Ranadive himself didn’t want to do it. He made the decisions in the wrong order and hired a coach first, when he should have hired a GM and left the major basketball calls to the basketball people. But he was fond of Malone from their time together in Golden State. And when he narrowed down the search for a personnel boss and considered Chris Wallace, Mike Dunleavy and other veterans, Ranadive was ultimately won over by D’Alessandro.

“When I started this process,” Ranadive said after the D’Alessandro hiring became official Monday, “to be totally honest, I was biased toward having a GM who had experience. Many years of experience. It was a very rigorous process. I interviewed some hard candidates. Quite honestly, when I spoke with Pete, he was a long-shot candidate. I went through a very rigorous interview process. I put these guys through the rigors. It was a few hours long, asking several questions, detailed questions. I did everything short of giving them an IQ test. Which I would have done. But this guy is amazing.

“I called (Chris) Mullin and I asked him that question the next morning. I spoke to Pete, it was early Saturday morning, I called up Mullin and I said, ‘Hey, what about this guy.’ He said, ‘He’s the smartest guy out there.’ ‘Is he ready?’ ‘Absolutely. No question about it.’ He was head and shoulders above, in my view, what I was looking for. Like I said, he was the smartest candidate, the hungriest guy and the most passionate guy. And you see that with all the comments that he’s making.”

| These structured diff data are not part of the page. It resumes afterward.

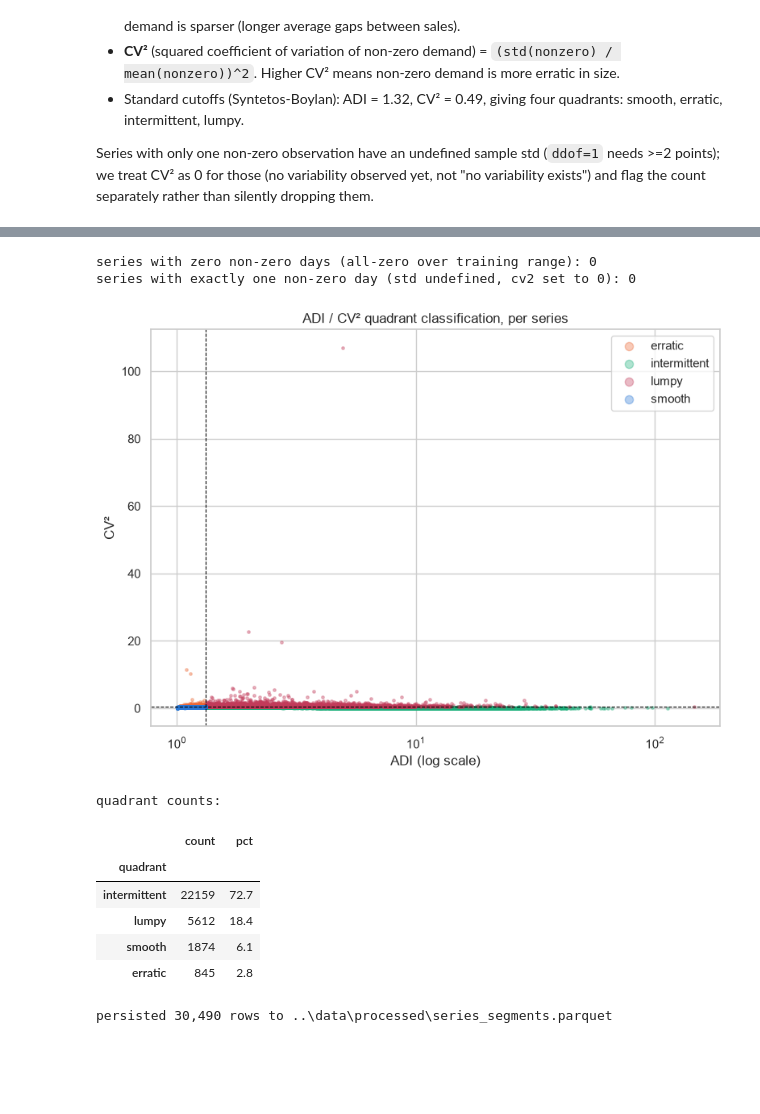
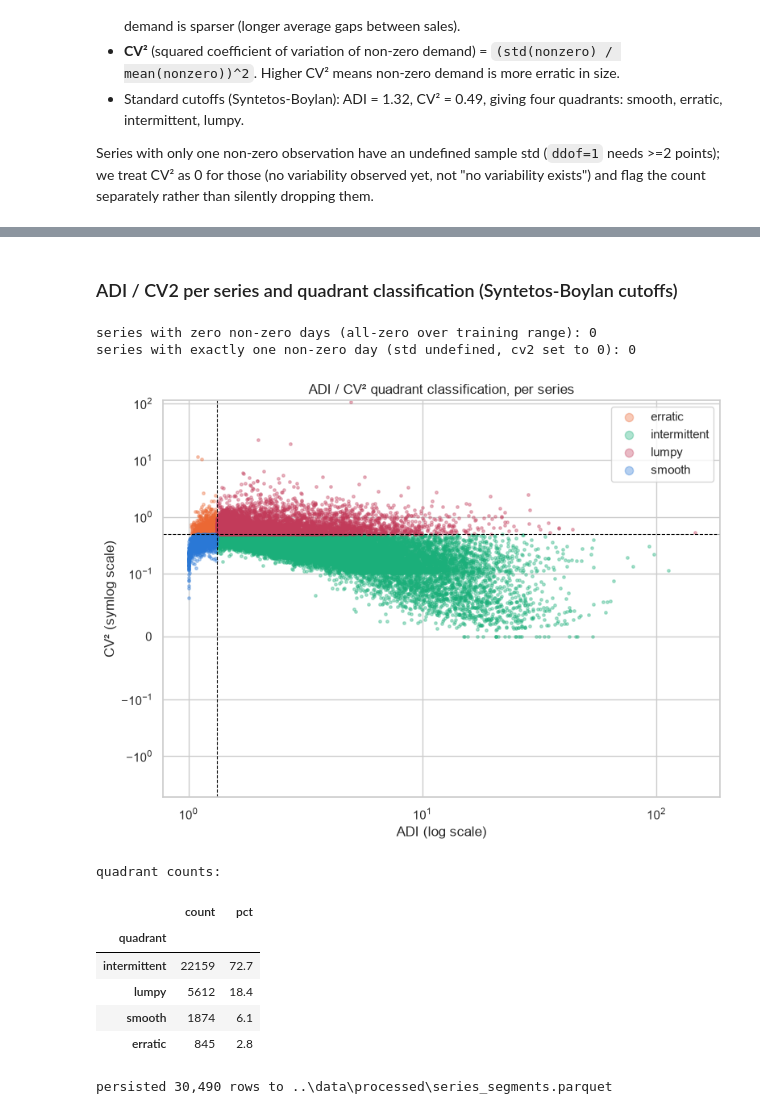
Before and after one commit to traha-89/M5_Forecasting_Accuracy, a Jupyter notebook: notebooks/02_eda.ipynb, the cells around one changed output, grey strips where cells are left out. Cells and saved outputs as stored; diff of their text form; code cells hidden in the pictures; blank space fills up the shorter version.

```diff
--- a/notebooks/02_eda.ipynb
+++ b/notebooks/02_eda.ipynb
@@ -1039,6 +1036,8 @@ series (id count): 30,490
 median zero-sales fraction: 63.5%
 series with >=50% zero-sales days: 67.6%
 series with >=90% zero-sales days: 7.8%
+# %% [markdown]
+### ADI / CV2 per series and quadrant classification (Syntetos-Boylan cutoffs)
 # %%
 # Data prep: ADI / CV2 per series and quadrant classification (Syntetos-Boylan cutoffs)
 nonzero_stats = (
@@ -1080,29 +1079,35 @@ quadrant_pct = (quadrant_counts / len(series_stats) * 100).round(1)
 # %%
 # Plot: ADI / CV2 quadrant classification, per series
 print(f"series with zero non-zero days (all-zero over training range): {n_all_zero}")
 print(f"series with exactly one non-zero day (std undefined, cv2 set to 0): {n_single_nonzero}")
+
+# CV2 is heavily right-skewed (median ~0.35, 99th pct ~1.35, but a handful of series reach ~100+),
+# so a linear y-axis squashes the bulk of the distribution against the x-axis. symlog keeps the
+# exact-zero points (single-sale series) visible near the origin while compressing the long tail.
+CV2_SYMLOG_LINTHRESH = 0.1
 
 fig, ax = plt.subplots(figsize=(8, 6))
 palette = {"smooth": "#2a78d6", "erratic": "#eb6834", "intermittent": "#1baf7a", "lumpy": "#c23b5a"}
 for q, grp in series_stats.groupby("quadrant", observed=True):
     ax.scatter(grp["adi"], grp["cv2"], s=6, alpha=0.35, label=q, color=palette[q])
 ax.axvline(ADI_CUTOFF, color="black", lw=0.8, ls="--")
 ax.axhline(CV2_CUTOFF, color="black", lw=0.8, ls="--")
 ax.set_xscale("log")
+ax.set_yscale("symlog", linthresh=CV2_SYMLOG_LINTHRESH)
 ax.set_xlabel("ADI (log scale)")
-ax.set_ylabel("CV²")
+ax.set_ylabel("CV² (symlog scale)")
 ax.set_title("ADI / CV² quadrant classification, per series")
 ax.legend(markerscale=3)
 fig.tight_layout()
 fig.savefig(FIGURES_DIR / "intermittency_adi_cv2_quadrants.png", dpi=150)
 plt.show()
 
 print("quadrant counts:")
 pd.DataFrame({"count": quadrant_counts, "pct": quadrant_pct})
 # %% [output]
 series with zero non-zero days (all-zero over training range): 0
 series with exactly one non-zero day (std undefined, cv2 set to 0): 0
-[figure, old version]
+[figure, new version]
 quadrant counts:
 |  | count | pct |
 | quadrant |  |  |
```
Also changed, not shown: parts of 20 cells of this notebook, 5 other files.
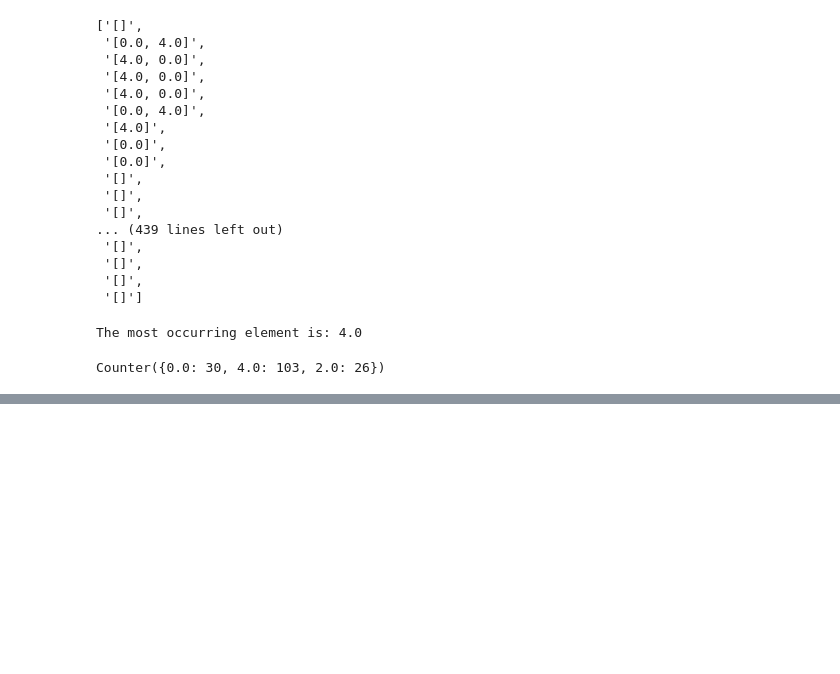
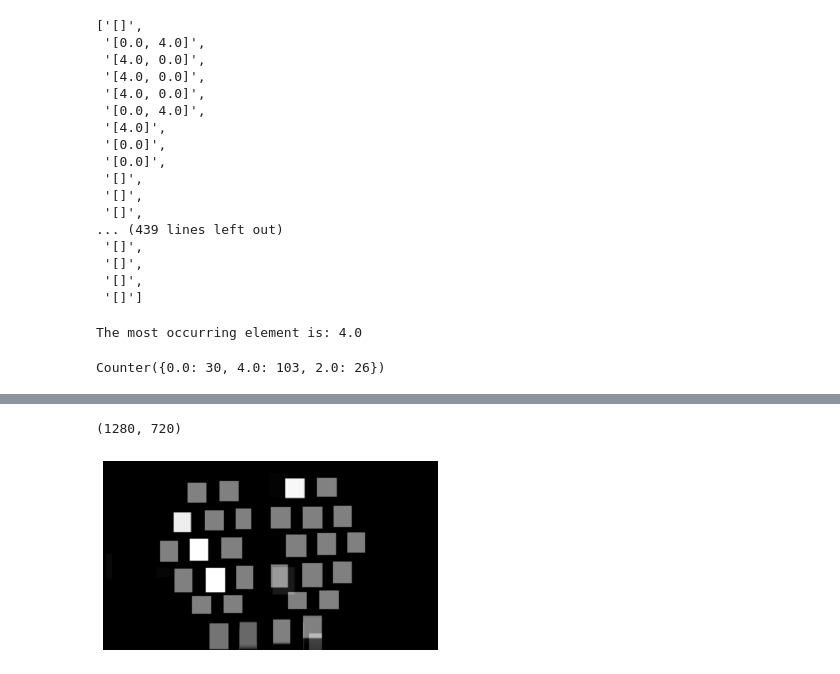
Before and after one commit to eai6/BeeVision, a Jupyter notebook: solitary_bee_hotels/scripts/research.ipynb, the cells around one changed output, grey strips where cells are left out. Drawn from its saved outputs; the diff is of its cells as text; code cells hidden in the pictures; blank space fills up the shorter version.

Commit message:
nest processing

```diff
--- a/solitary_bee_hotels/scripts/research.ipynb
+++ b/solitary_bee_hotels/scripts/research.ipynb
@@ -1010,0 +1026,12 @@ Counter({0.0: 30, 4.0: 103, 2.0: 26})
+# %%
+from PIL import Image
+from IPython.display import display
+image_path = "/Users/edwardamoah/Documents/GitHub/BeeVision/solitary_bee_hotels/outputs/nest_frames/2023-05-29_14_20_01/frame_50.jpg"
+image = Image.open(image_path)
+image_shape = image.size
+print(image_shape)
+# %% [output]
+(1280, 720)
+# %%
+# create a matrix for image
+matrix = np.zeros((image_shape[1], image_shape[0]))
@@ -1010,0 +1056,8 @@ Counter({0.0: 30, 4.0: 103, 2.0: 26})
+# %%
+import matplotlib.pyplot as plt
+
+plt.imshow(matrix, cmap='gray')
+plt.axis('off')
+plt.show()
+# %% [output]
+[figure, added]
```
Also changed, not shown: parts of 38 cells of this notebook, 2 other files.
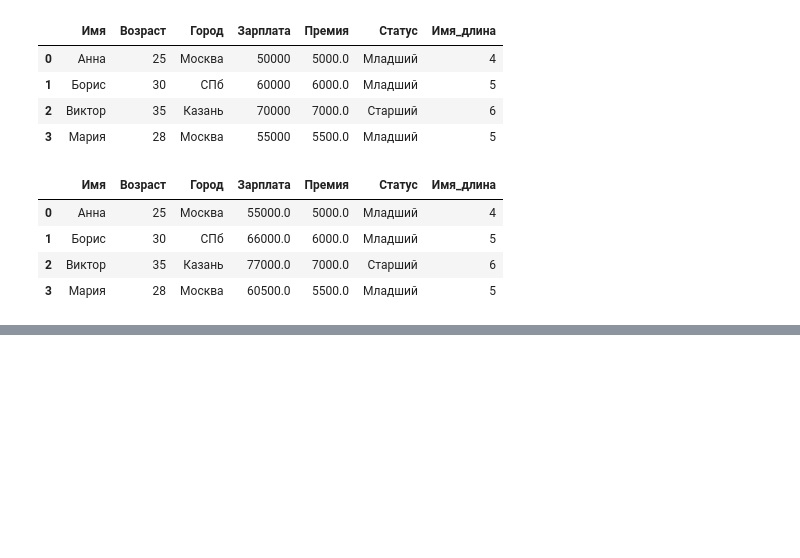
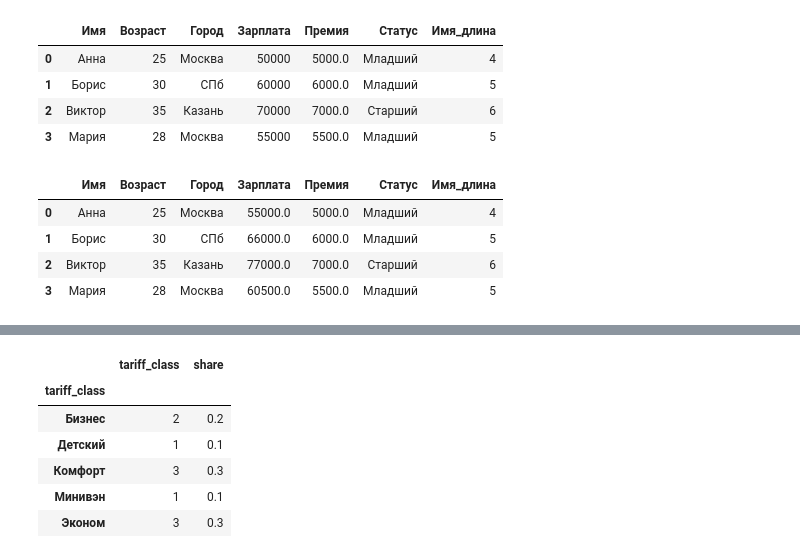
Before and after one commit to sql-for-students-2025/dg_dq_course, a Jupyter notebook: lesson_3/cw3.ipynb, the cells around one changed output, grey strips where cells are left out. Cells and saved outputs as stored; diff of their text form; code cells hidden in the pictures; blank space fills up the shorter version.

```diff
--- a/lesson_3/cw3.ipynb
+++ b/lesson_3/cw3.ipynb
@@ -294,0 +344,16 @@ df.to_csv('processed_data.csv', index=False, encoding='utf-8')
+# %%
+all_trip_cnt = df['tariff_class'].count()
+
+df_tarif = pd.DataFrame(df.groupby('tariff_class')['tariff_class'].count())
+
+df_tarif['share'] = df_tarif['tariff_class']/all_trip_cnt
+
+df_tarif
+# %% [output]
+|  | tariff_class | share |
+| tariff_class |  |  |
+| Бизнес | 2 | 0.2 |
+| Детский | 1 | 0.1 |
+| Комфорт | 3 | 0.3 |
+| Минивэн | 1 | 0.1 |
+| Эконом | 3 | 0.3 |
```
Also changed, not shown: parts of 10 cells of this notebook, 4 other files.
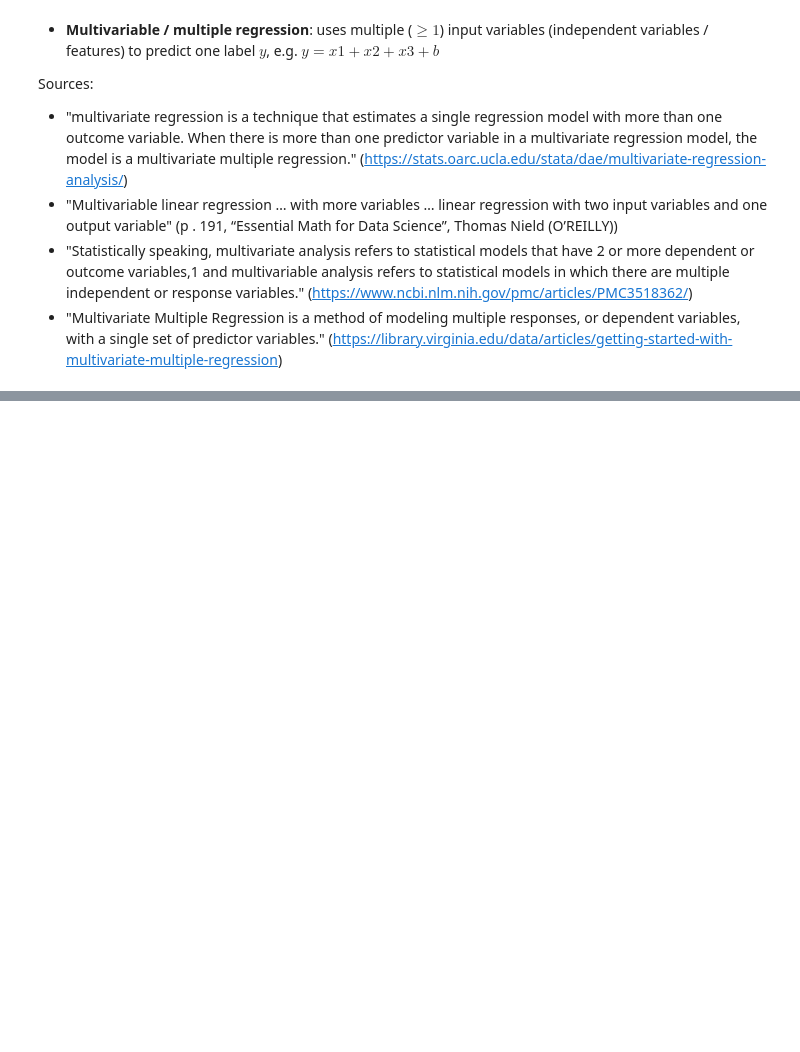
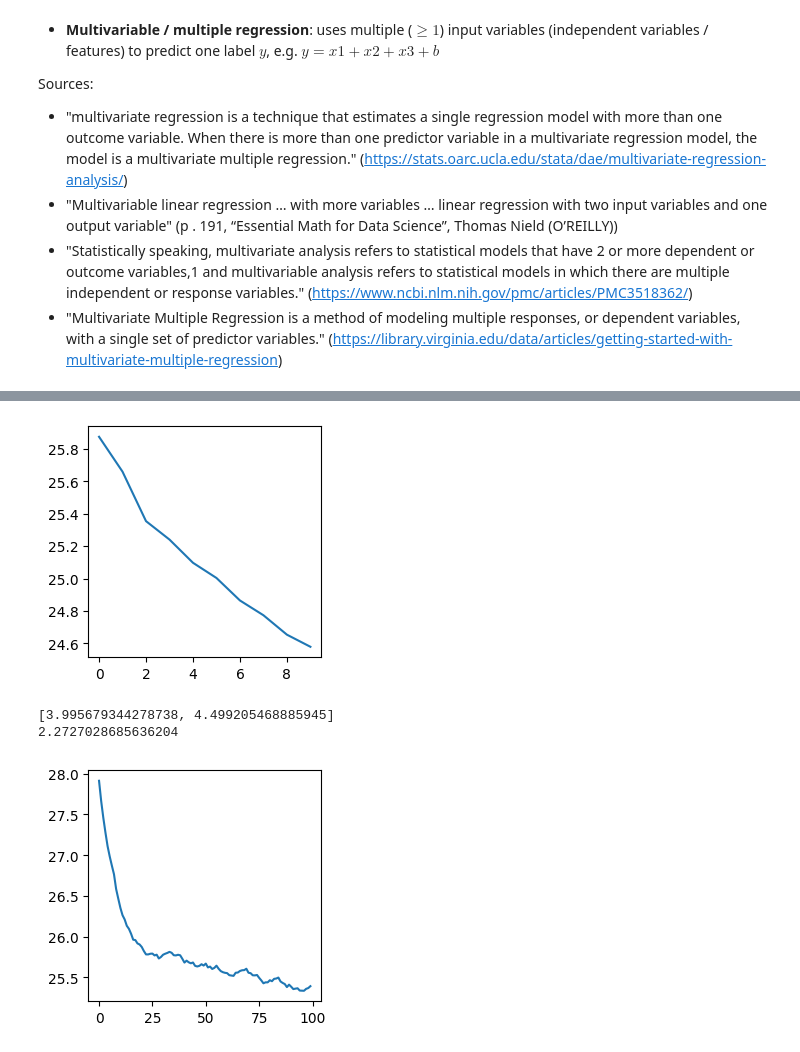
Before and after one commit to EvgeniiZorin/Booknotes_Grokking-Machine-Learning_Luis-G-Serrano, a Jupyter notebook: notes.ipynb, the cells around one changed output, grey strips where cells are left out. Saved outputs shown, nothing was run; the diff lists cells and outputs as text; code cells hidden in the pictures; blank space fills up the shorter version.

```diff
--- a/notes.ipynb
+++ b/notes.ipynb
@@ -14,0 +235,80 @@ Sources:
+# %%
+import random
+import numpy as np, pandas as pd
+import matplotlib.pyplot as plt, seaborn as sns
+
+def rmse(labels, predictions):
+	n = len(labels)
+	### y - y_hat
+	differences = np.subtract(labels, predictions)
+	### here we use np.dot dot product of differenreces, which is essentially sum of squares of each difference
+	return np.sqrt(1/n * (np.dot(differences, differences)))
+
+def square_trick(_b, _m, _x, _y, learning_rate):
+	"""
+	"Grokking Machine Learning", p. 55
+	"""
+	_m1, _m2 = _m[0], _m[1]
+	_x1, _x2 = _x[0], _x[1]
+	### Calculate prediction
+	_y_pred = _m1*_x1 + _m2*_x2 + _b
+	### Change y-intercept $b$
+	_b += learning_rate * (_y - _y_pred)
+	### Change slope $m$
+	_m1 += learning_rate * _x1 * (_y - _y_pred)
+	_m2 += learning_rate * _x2 * (_y - _y_pred)
+	return [_m1, _m2], _b
+
+def linear_regression(features, labels, learning_rate=0.01, epochs=1000):
+	"""
+	learning_rate = a very small number by which changes to the model are made.
+	epochs = how many iterations of learning we need to perform.
+	"""
+	# Generate random values for the slope and y-intercept
+	_m1, _m2 = random.random(), random.random()
+	_m = [_m1, _m2]
+	_b = random.random()
+	# Repeats the update step many times
+	slope_intercept_list, errors = [], []
+	for epoch in range(epochs):
+		### Here there was a mistake:
+		### The book (version 'a') just used prediction for the first data point in the 'features' array,
+		### therefore, rmse was calculated as rmse for each point in the labels minus the same prediction for the first data point.
+		### this is incorrect, as we should compare predictions for all data points in features vs all labels
+		### so version 'b' is correct
+		# predictions = features[0] * _m + _b # Version 'a' (manning book)
+		predictions = [ i*_m1 + j*_m2 + _b for i,j in features ] # version 'b' (my version)
+		# print(predictions)
+		errors.append(rmse(labels, predictions))
+		### Pick a random point in out dataset
+		i = random.randint(0, len(features)-1)
+		_x = features[i]
+		_y = labels[i]
+		# Apply the square trick to move the line closer to our point
+		_m, _b = square_trick(_b, _m, _x, _y, learning_rate=learning_rate)
+		slope_intercept_list.append([_m, _b])
+	return slope_intercept_list, errors
+
+# features = np.array([1,2,3,5,6,7])
+# labels = np.array([155,197,244,356,407,448])
+features = [[i,j] for i in range(1,5) for j in range(1,5)]
+labels = [5*i + 3*j + 10 for i,j in features]
+
+# Plot the visualisations
+figure_size, epoch_alpha = (4,4), 0.1
+# for i in [10, 100, 1000]: # Different number of epochs
+for i in [10, 100, 1000, 10000]:
+	### Multiple plots
+	plt.figure(figsize=(3,3))
+	slope_intercept_list_ready, errors = linear_regression(features, labels, learning_rate=0.01, epochs=i)
+	### Plot final line
+    ### [1] Right plot
+	plt.plot( range(len(errors)), errors )
+	plt.show()
+	print(slope_intercept_list_ready[-1][0])
+	print(slope_intercept_list_ready[-1][1])
+# %% [output]
+[figure, added]
+[3.995679344278738, 4.499205468885945]
+2.2727028685636204
+[figure, added]
```
Also changed, not shown: parts of 8 cells of this notebook.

Neither are total newbies — Malone had been an NBA assistant for 12 years with four different teams, D’Alessandro had been the video coordinator at St. John’s, a lawyer with agent Bill Pollack and then well-respected in front offices with Mullin in Golden State and Masai Ujiri in Denver. Both were considered rising stars in their respective fields. But that is not the same as the No. 1 chair. There is a learning curve, and now the two most-important people in basketball ops, as well as the owner, will be in their first season on the job at the same time with a team in desperate need for stability.

“I said to Vivek, ‘I’m ready to go,’ ” D’Alessandro said. “I was ready to go the second I sat in that interview and I think it came across that way. You know Masai Ujiri and you know he’s a guy who empowers. (Nuggets president) Josh Kroenke empowers. Chris Mullin empowers. I got to do a lot of things for a lot of really talented people. Is there a learning curve? I’m never done learning. But as far as being ready? I don’t feel like a first-time GM.”

This part of the growing Warriors connection, Ranadive said, is more coincidence. The new majority owner came from the franchise 80 miles away, the new coach as well, but D’Alessandro’s time with Golden State did not cross with Ranadive. Similarly, he did not work with Mullin, who is on the verge of joining the Sacramento re-birth as well, likely in a consultant role.